YOUR GOAL - Search the records below for the string "group" and copy each line where it turns up.

Dataset excerpts:

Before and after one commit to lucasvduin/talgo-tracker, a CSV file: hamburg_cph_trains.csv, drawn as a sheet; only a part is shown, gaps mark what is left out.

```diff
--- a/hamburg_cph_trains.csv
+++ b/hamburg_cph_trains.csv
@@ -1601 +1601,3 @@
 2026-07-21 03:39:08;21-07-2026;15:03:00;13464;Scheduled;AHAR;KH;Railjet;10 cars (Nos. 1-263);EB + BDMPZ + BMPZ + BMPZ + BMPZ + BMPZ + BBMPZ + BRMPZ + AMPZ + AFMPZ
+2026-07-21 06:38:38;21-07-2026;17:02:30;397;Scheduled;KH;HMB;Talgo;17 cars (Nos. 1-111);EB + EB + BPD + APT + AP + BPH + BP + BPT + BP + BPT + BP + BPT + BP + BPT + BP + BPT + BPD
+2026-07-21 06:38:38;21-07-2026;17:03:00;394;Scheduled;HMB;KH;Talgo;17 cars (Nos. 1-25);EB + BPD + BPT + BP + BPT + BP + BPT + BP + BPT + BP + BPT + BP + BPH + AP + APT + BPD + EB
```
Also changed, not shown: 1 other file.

* * *

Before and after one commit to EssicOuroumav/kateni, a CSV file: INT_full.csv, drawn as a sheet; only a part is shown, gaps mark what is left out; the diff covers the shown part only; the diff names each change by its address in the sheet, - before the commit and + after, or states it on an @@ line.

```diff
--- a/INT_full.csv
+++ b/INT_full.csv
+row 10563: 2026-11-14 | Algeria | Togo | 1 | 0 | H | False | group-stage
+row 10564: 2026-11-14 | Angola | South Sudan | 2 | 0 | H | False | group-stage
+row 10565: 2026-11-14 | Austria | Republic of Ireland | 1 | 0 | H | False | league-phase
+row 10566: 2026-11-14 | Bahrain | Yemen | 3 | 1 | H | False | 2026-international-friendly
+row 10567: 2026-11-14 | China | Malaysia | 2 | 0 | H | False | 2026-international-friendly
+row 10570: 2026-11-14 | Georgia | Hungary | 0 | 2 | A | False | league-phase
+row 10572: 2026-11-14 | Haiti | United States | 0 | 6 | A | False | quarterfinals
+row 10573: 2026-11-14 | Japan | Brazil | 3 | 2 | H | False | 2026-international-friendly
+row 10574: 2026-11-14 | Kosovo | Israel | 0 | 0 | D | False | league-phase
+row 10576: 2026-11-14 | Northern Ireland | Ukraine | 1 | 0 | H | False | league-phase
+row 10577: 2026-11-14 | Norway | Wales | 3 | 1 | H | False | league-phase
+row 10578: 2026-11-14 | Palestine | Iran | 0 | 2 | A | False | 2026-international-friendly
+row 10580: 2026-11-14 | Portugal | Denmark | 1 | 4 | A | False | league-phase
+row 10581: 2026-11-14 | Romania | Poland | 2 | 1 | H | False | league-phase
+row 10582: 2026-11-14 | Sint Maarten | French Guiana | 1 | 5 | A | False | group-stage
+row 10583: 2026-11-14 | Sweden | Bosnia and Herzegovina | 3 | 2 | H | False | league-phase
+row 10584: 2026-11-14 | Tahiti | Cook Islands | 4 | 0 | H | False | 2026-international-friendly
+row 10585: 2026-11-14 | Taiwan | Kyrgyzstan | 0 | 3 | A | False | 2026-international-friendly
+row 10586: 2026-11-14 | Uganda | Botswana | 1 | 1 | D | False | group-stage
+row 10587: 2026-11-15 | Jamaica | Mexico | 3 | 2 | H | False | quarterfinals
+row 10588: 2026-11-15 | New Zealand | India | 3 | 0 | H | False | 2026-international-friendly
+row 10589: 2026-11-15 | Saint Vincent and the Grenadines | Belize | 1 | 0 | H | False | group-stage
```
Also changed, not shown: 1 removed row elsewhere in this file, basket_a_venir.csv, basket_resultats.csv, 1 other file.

COMPLETED TASK -
+row 10563: 2026-11-14 | Algeria | Togo | 1 | 0 | H | False | group-stage
+row 10564: 2026-11-14 | Angola | South Sudan | 2 | 0 | H | False | group-stage
+row 10582: 2026-11-14 | Sint Maarten | French Guiana | 1 | 5 | A | False | group-stage
+row 10586: 2026-11-14 | Uganda | Botswana | 1 | 1 | D | False | group-stage
+row 10589: 2026-11-15 | Saint Vincent and the Grenadines | Belize | 1 | 0 | H | False | group-stage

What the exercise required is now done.